by PopMatters Staff

Bang Bang
What We Need [MP3]
     


She Came From Outer Space [MP3]
     


“In Chicago, where yesterday’s bands get chewed up and spit out like fingernails, mutation is survival. It’s how Bang! Bang! has hammered away in the stretches of time that eat most bands alive (four years and counting to be exact.) But rather than growing legs and walking on land, this mutation has allowed Bang! Bang! to take a liberating plunge into new waters on their new LP, The Dirt That Makes You Drown (Morphius Records).”—Morphius



Tour dates
03.29 St. Louis, MO @ The Way Out Club
03.30 Springfield, MO @ The Outland
03.31 Little Rock, AR White Water Tavern
04.01 Hot Springs, AR @ Low Key Arts Building
04.02 Denton, TX @ Rubber Gloves
04.03 Houston, TX @ The Proletariat
04.04 Baton Rouge, LA @ Spanish Moon
04.05 Mobile, AL @ Cellblock
04.06 Atlanta, GA @ The Earl
04.07 Charlotte, NC @ The Milestone
04.09 Carrboro, NC @ Reservoir Bar
04.10 Baltimore, MD @ Lo-Fi Social Club
04.11 Brooklyn, NY @ Trash Bar
04.13 Hamtramck, MI @ The Belmont
04.14 Chicago, IL @ The Beat Kitchen
04.19 Oklahoma City, OK @ The Conservatory
04.20 Amarillo, TX @ E.O.S.
04.21 Albuquerque, NM @ The Launchpad
04.22 Juarez, Mexico @ Line Bar
04.23 El Paso, TX @ Zeppelins Pub
04.24 Phoenix, AZ @ The Trunk Space
04.25 Hollywood, CA @ Safari Sam’s
04.26 Long Beach, CA @ Alex’s Bar
04.28 Sacramento, CA @ Old Iron Sides
05.01 Denver, CO @ 15th Street Tavern
05.02 Lawrence, KS @ The Replay
05.04 Burbank, IL @ Champs Rock Room

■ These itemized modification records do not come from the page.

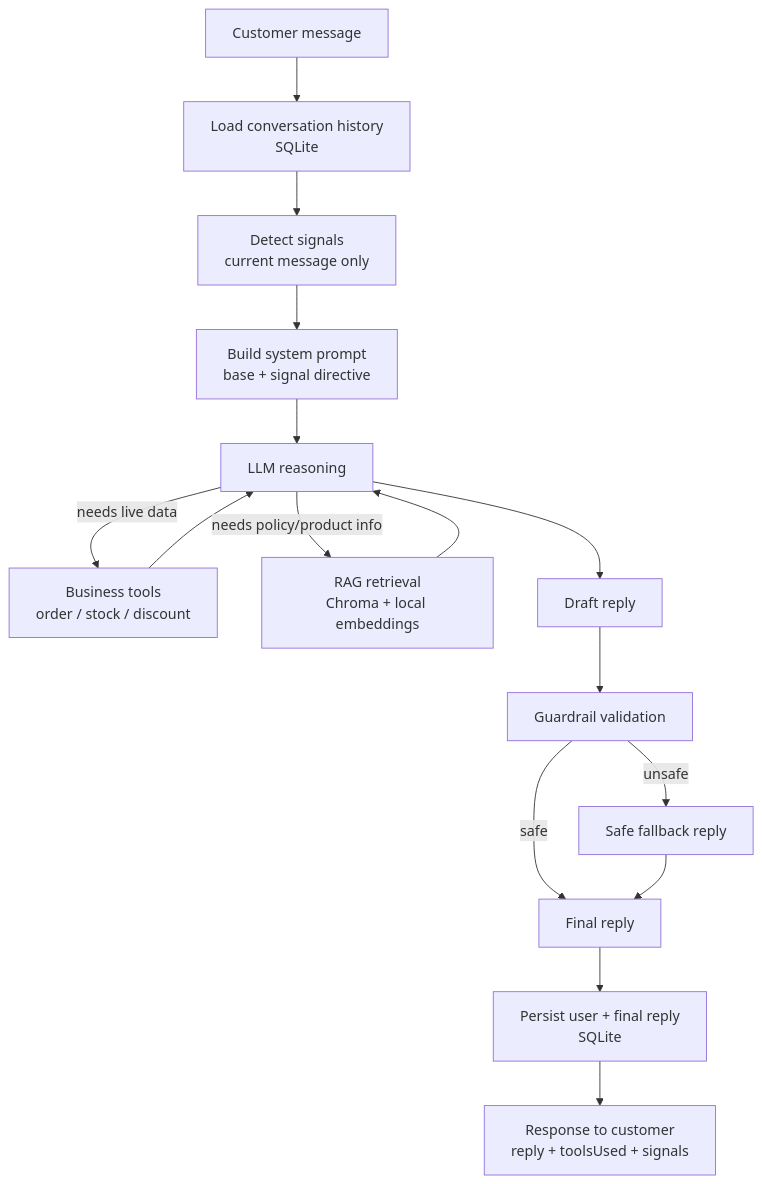
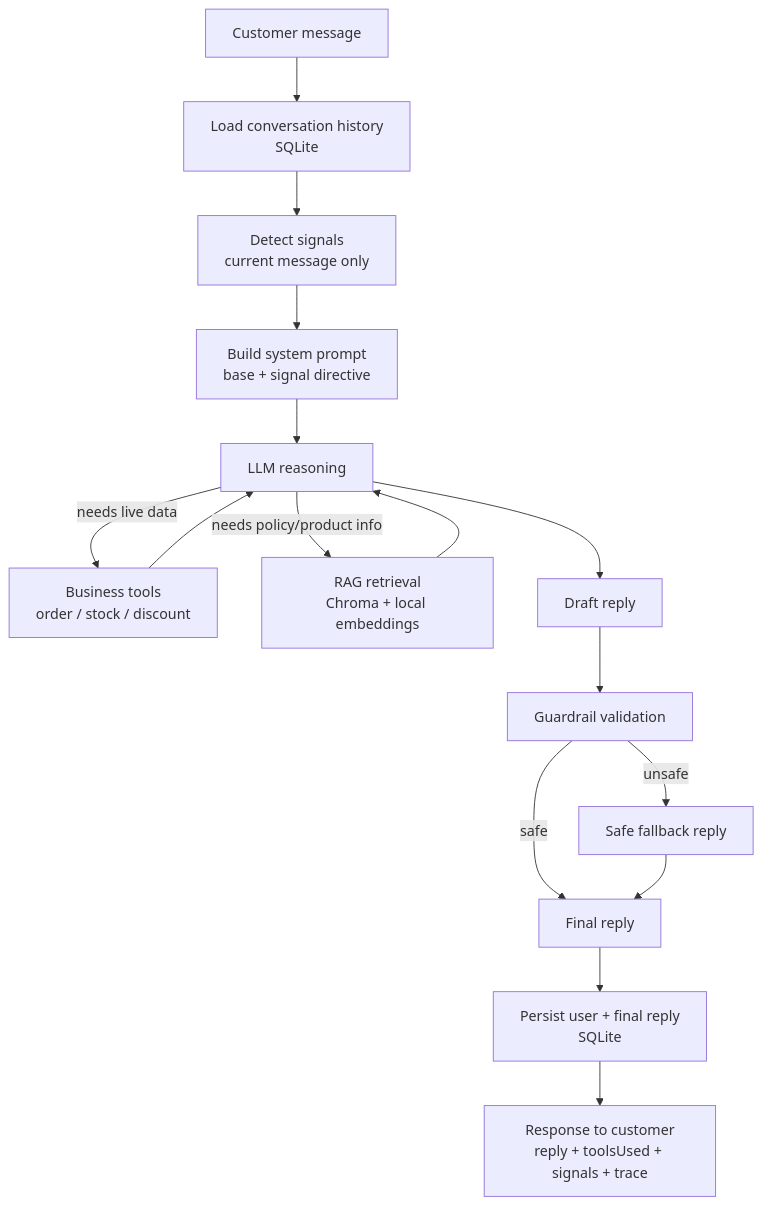
One commit to S-MOHAMMAD-SYED-SAMEER/sales-recovery-agent changed the diagram in README.md. Above: the diagram before and after it, drawn with Mermaid. The commit also changed other lines of this file and 25 other files, not shown here.

````diff
--- a/README.md
+++ b/README.md
@@ -73,18 +73,18 @@
 ```mermaid
 flowchart TD
     A[Customer message] --> B[Load conversation history<br/>SQLite]
     B --> C[Detect signals<br/>current message only]
     C --> D[Build system prompt<br/>base + signal directive]
     D --> E[LLM reasoning]
     E -->|needs live data| F[Business tools<br/>order / stock / discount]
     E -->|needs policy/product info| G[RAG retrieval<br/>Chroma + local embeddings]
     F --> E
     G --> E
     E --> H[Draft reply]
     H --> I[Guardrail validation]
     I -->|safe| J[Final reply]
     I -->|unsafe| K[Safe fallback reply]
     K --> J
     J --> L[Persist user + final reply<br/>SQLite]
-    L --> M[Response to customer<br/>reply + toolsUsed + signals]
+    L --> M[Response to customer<br/>reply + toolsUsed + signals + trace]
 ```
````
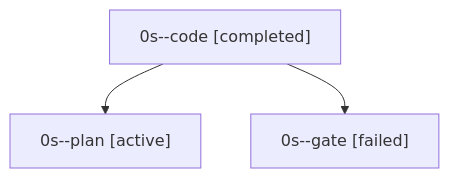
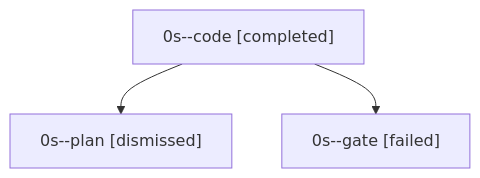
The diagram in sessions/bbugyi200.apollo.0s.md (sase-org/sase--agents), drawn with Mermaid before and after one commit. The commit also changed other lines of this file and 45 other files, not shown here.

````diff
--- a/sessions/bbugyi200.apollo.0s.md
+++ b/sessions/bbugyi200.apollo.0s.md
@@ -9,8 +9,8 @@
 ```mermaid
 flowchart TD
   n0["0s--code [completed]"]
-  n1["0s--plan [active]"]
+  n1["0s--plan [dismissed]"]
   n0 --> n1
   n2["0s--gate [failed]"]
   n0 --> n2
 ```
````
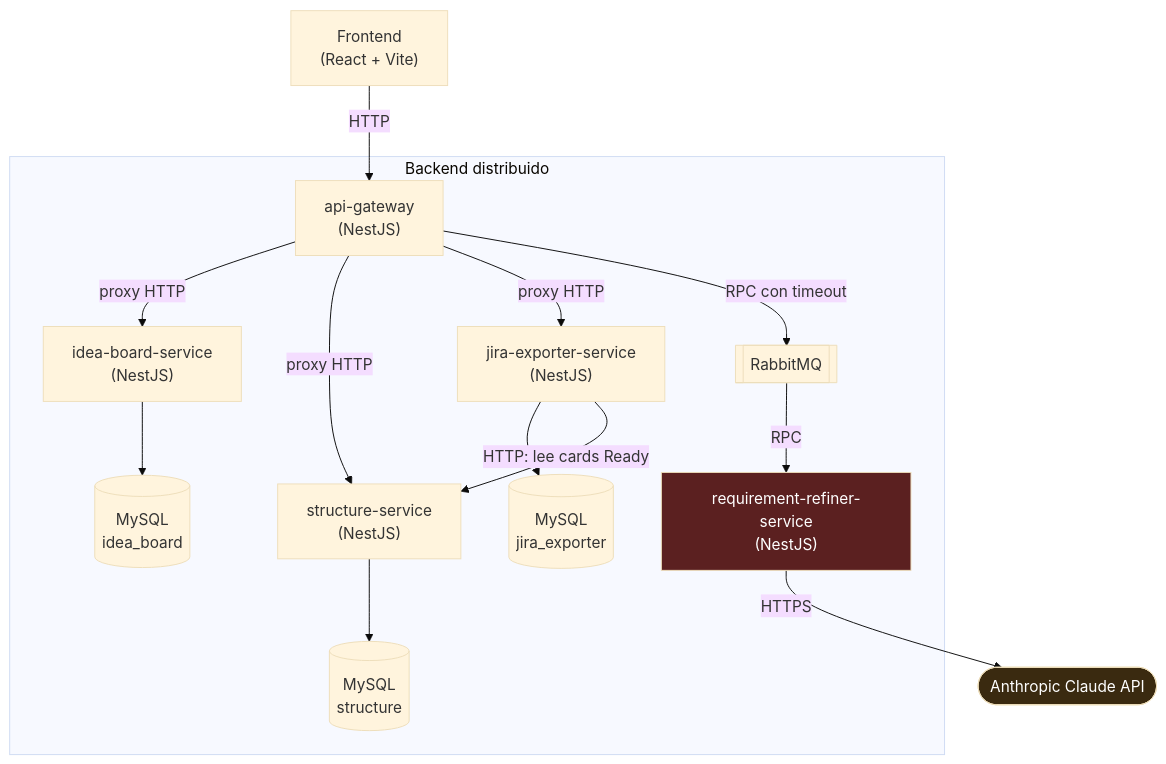
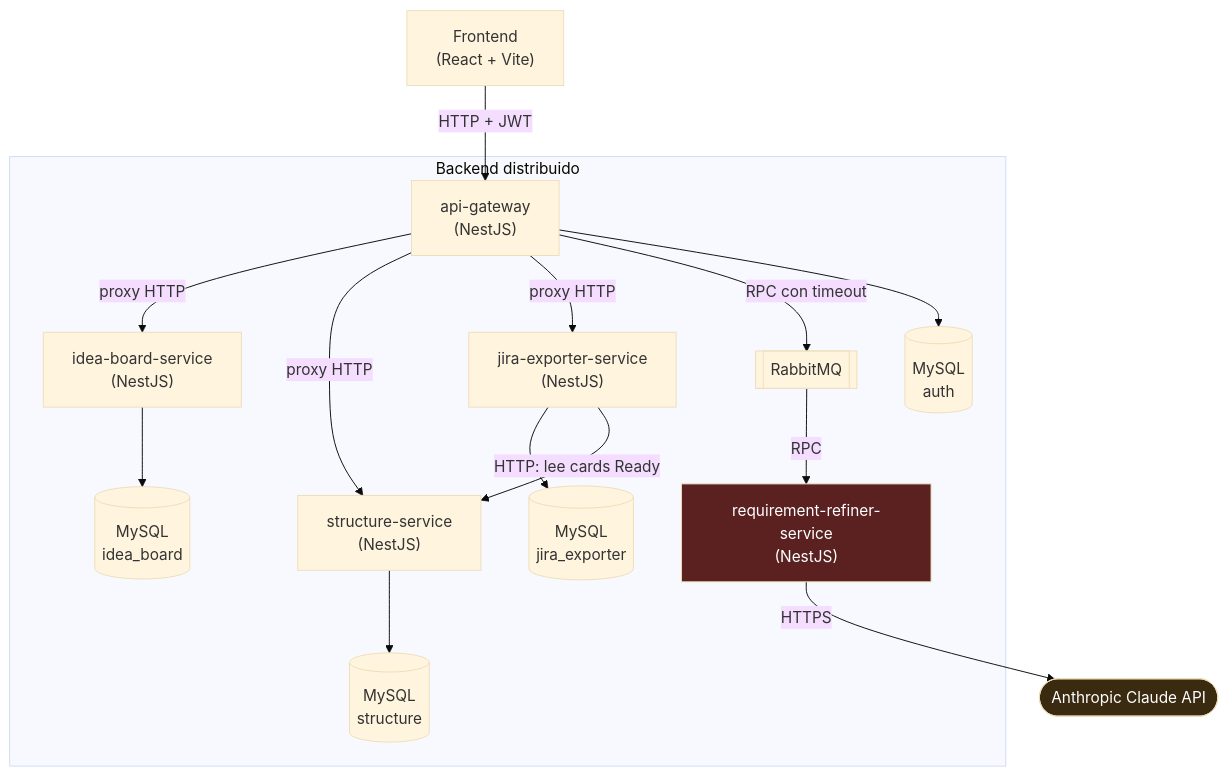
The diagram in ARCHITECTURE.md (jajaramillo24/ClarityHub), drawn with Mermaid (base theme) before and after one commit. The commit also changed other lines of this file and 54 other files, not shown here.

````diff
--- a/ARCHITECTURE.md
+++ b/ARCHITECTURE.md
@@ -10,37 +10,39 @@
 ```mermaid
 flowchart TB
     FE["Frontend<br/>(React + Vite)"]
 
     subgraph Backend["Backend distribuido"]
         GW["api-gateway<br/>(NestJS)"]
 
         IB["idea-board-service<br/>(NestJS)"]
         RR["requirement-refiner-service<br/>(NestJS)"]
         ST["structure-service<br/>(NestJS)"]
         JE["jira-exporter-service<br/>(NestJS)"]
 
         MQ[["RabbitMQ"]]
 
+        DB0[("MySQL<br/>auth")]
         DB1[("MySQL<br/>idea_board")]
         DB2[("MySQL<br/>structure")]
         DB3[("MySQL<br/>jira_exporter")]
     end
 
     CLAUDE(["Anthropic Claude API"])
 
-    FE -->|HTTP| GW
+    FE -->|HTTP + JWT| GW
     GW -->|proxy HTTP| IB
     GW -->|proxy HTTP| ST
     GW -->|proxy HTTP| JE
     GW -->|RPC con timeout| MQ
     MQ -->|RPC| RR
     RR -->|HTTPS| CLAUDE
 
+    GW --> DB0
     IB --> DB1
     ST --> DB2
     JE --> DB3
     JE -->|HTTP: lee cards Ready| ST
 
     style RR fill:#5b2020,color:#fff
     style CLAUDE fill:#3a2a10,color:#fff
 ```
````
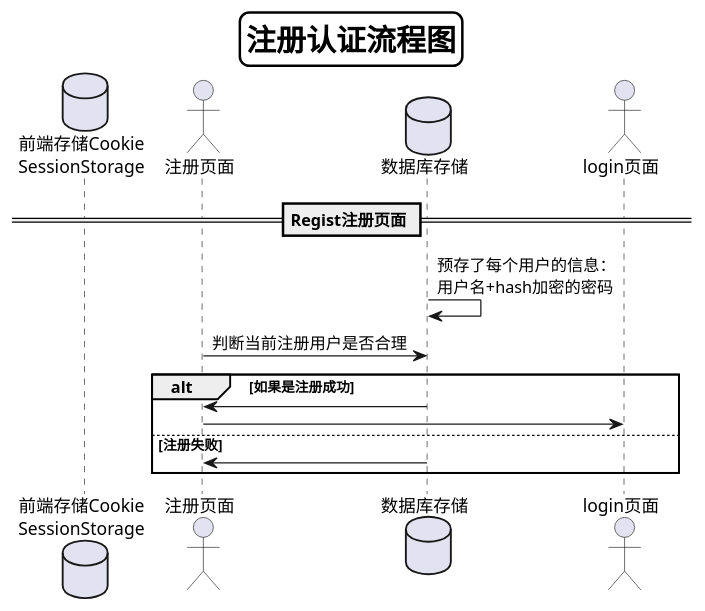
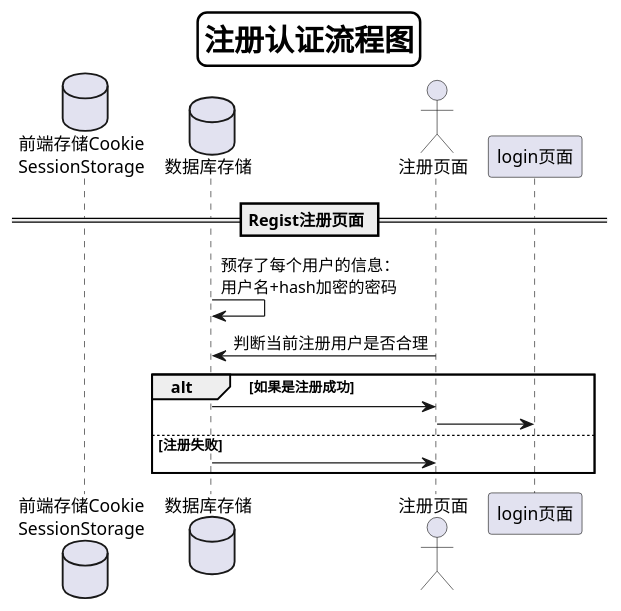
One commit to yimoqiuyi/is_analysis changed the diagram in test6/src/main/regist.puml. Above: the diagram before and after it, drawn with PlantUML. The commit also changed 20 other files, not shown here.

```diff
--- a/test6/src/main/regist.puml
+++ b/test6/src/main/regist.puml
@@ -1,22 +1,22 @@
 @startuml
 skinparam titleBorderRoundCorner 15
 skinparam titleBorderThickness 2
 skinparam titleBorderColor #Black
 skinparam titleFontSize 24
 Title 注册认证流程图
 
 database "前端存储Cookie\nSessionStorage" as 前端存储
 actor 注册页面
 database 数据库存储
-actor login页面
+actor 注册页面
 == Regist注册页面 ==
 数据库存储->数据库存储:预存了每个用户的信息：\n用户名+hash加密的密码
 注册页面-> 数据库存储:判断当前注册用户是否合理
 
 alt  如果是注册成功
 数据库存储 -> 注册页面
 注册页面 ->login页面
 else 注册失败
 数据库存储 -> 注册页面
 end
 @enduml
```
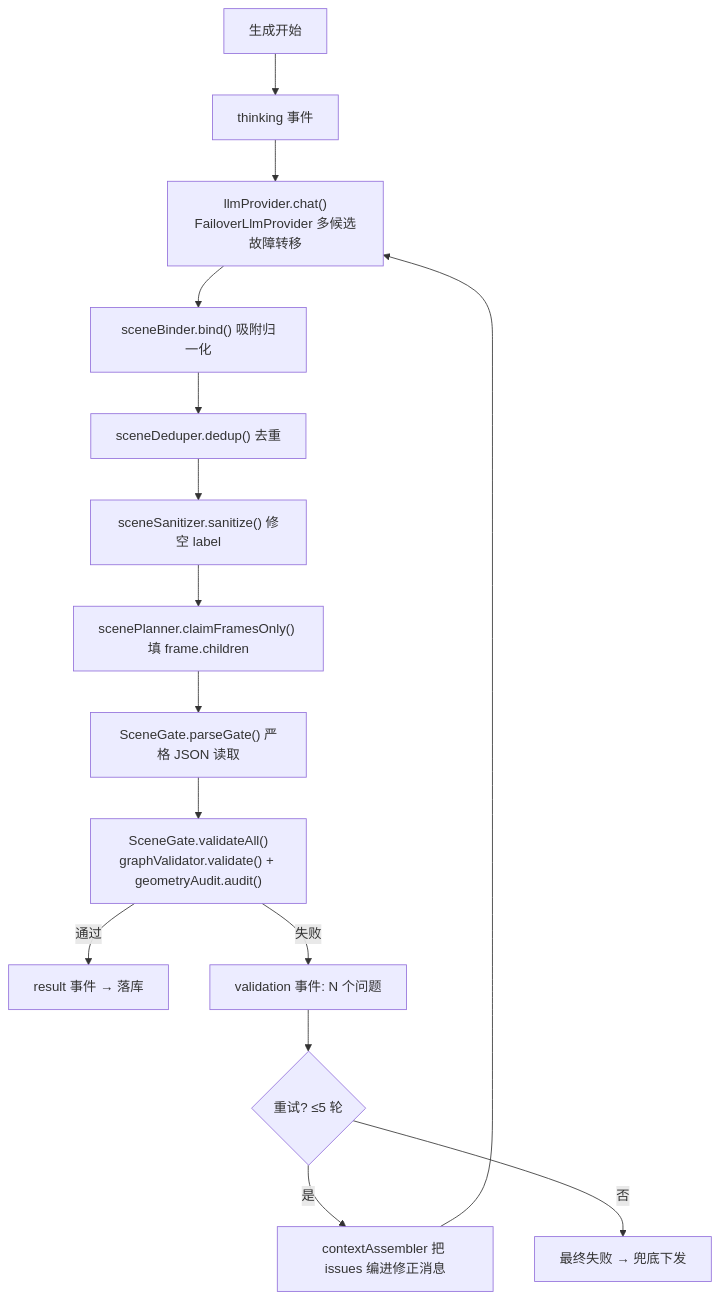
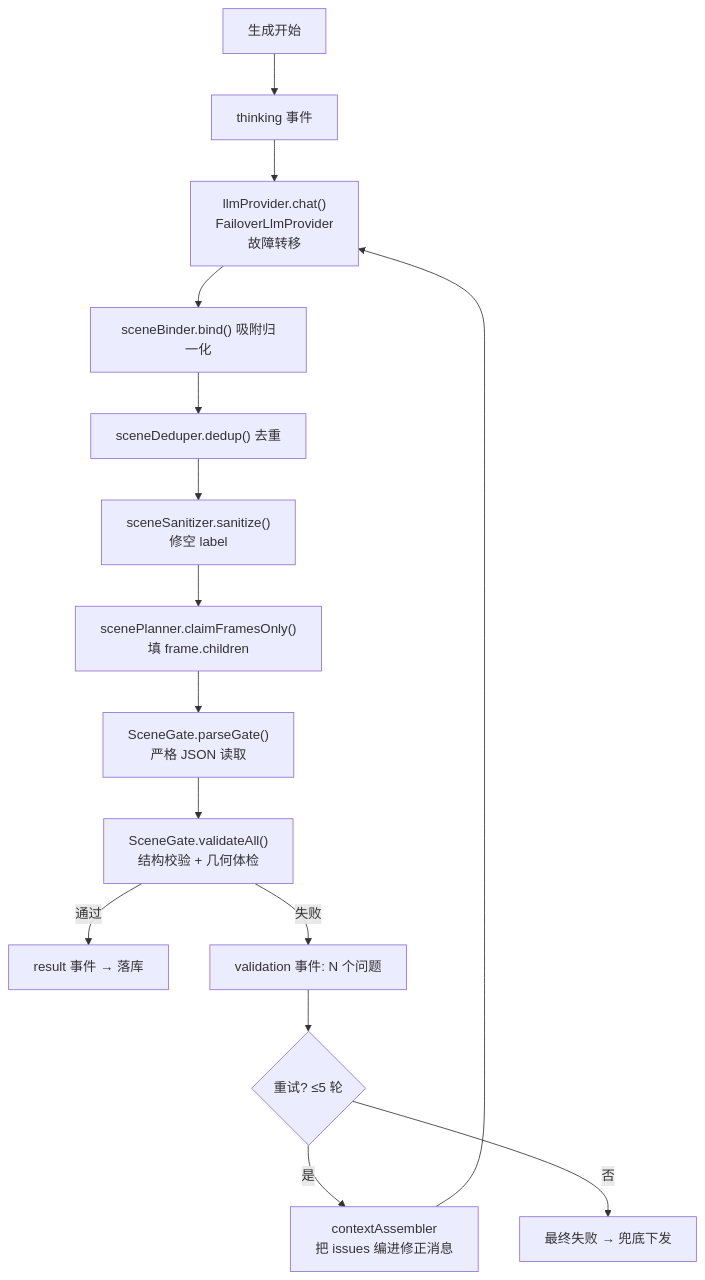
The seventh of 13 diagrams in workbuddyFlow/docs/FlowAI架构与交互机制.md (Nihao7-L/flowchart-ai), drawn with Mermaid before and after one commit. The commit also changed other lines of this file, not shown here.

First line of the commit message:
docs: 修复架构文档 mermaid 图文字被裁——节点只留短名，细节下沉正文

````diff
--- a/workbuddyFlow/docs/FlowAI架构与交互机制.md
+++ b/workbuddyFlow/docs/FlowAI架构与交互机制.md
@@ -184,17 +191,17 @@
 ```mermaid
 flowchart TD
   Start["生成开始"] --> Think["thinking 事件"]
-  Think --> LLM["llmProvider.chat()<br/>FailoverLlmProvider 多候选故障转移"]
+  Think --> LLM["llmProvider.chat()<br/>FailoverLlmProvider<br/>故障转移"]
   LLM --> Bind["sceneBinder.bind() 吸附归一化"]
   Bind --> Dedup["sceneDeduper.dedup() 去重"]
-  Dedup --> San["sceneSanitizer.sanitize() 修空 label"]
-  San --> Claim["scenePlanner.claimFramesOnly() 填 frame.children"]
-  Claim --> Gate["SceneGate.parseGate() 严格 JSON 读取"]
-  Gate --> Val["SceneGate.validateAll()<br/>graphValidator.validate() + geometryAudit.audit()"]
+  Dedup --> San["sceneSanitizer.sanitize()<br/>修空 label"]
+  San --> Claim["scenePlanner.claimFramesOnly()<br/>填 frame.children"]
+  Claim --> Gate["SceneGate.parseGate()<br/>严格 JSON 读取"]
+  Gate --> Val["SceneGate.validateAll()<br/>结构校验 + 几何体检"]
   Val -->|"通过"| Res["result 事件 → 落库"]
   Val -->|"失败"| Iss["validation 事件: N 个问题"]
   Iss --> Retry{"重试? ≤5 轮"}
-  Retry -->|"是"| Fix["contextAssembler 把 issues 编进修正消息"]
+  Retry -->|"是"| Fix["contextAssembler<br/>把 issues 编进修正消息"]
   Fix --> LLM
   Retry -->|"否"| Fall["最终失败 → 兜底下发"]
 ```
````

Bracken
Heathens [MP3] from We Know About the Need on Anticon.
     


We Know About the Need is the debut album from Bracken, the shrouded-in-mystery solo venture of Chris Adams (otherwise voice and co-sound designer of Leeds legends Hood). It’s a blunt introduction, with the first track picking up as if mid-song: the head-nodding beat and aqueous guitar plucks of “Of Athroll Slains” sounding like some lost instrumental transmission from the Wu’s 36 Chambers picked up by CB radio and rebroadcast here. Bloops, beeps and squelches of strings swirl about, as Chris’ voice comes through sounding wonderfully wrecked and world-weary.”—Anticon


Muslimgauze
Fazizi [MP3] from Intifaxa on Extreme Records.
     


“A contemporary vision of world music where western and Arabic rhythms create a chilling seductive state.”—Extreme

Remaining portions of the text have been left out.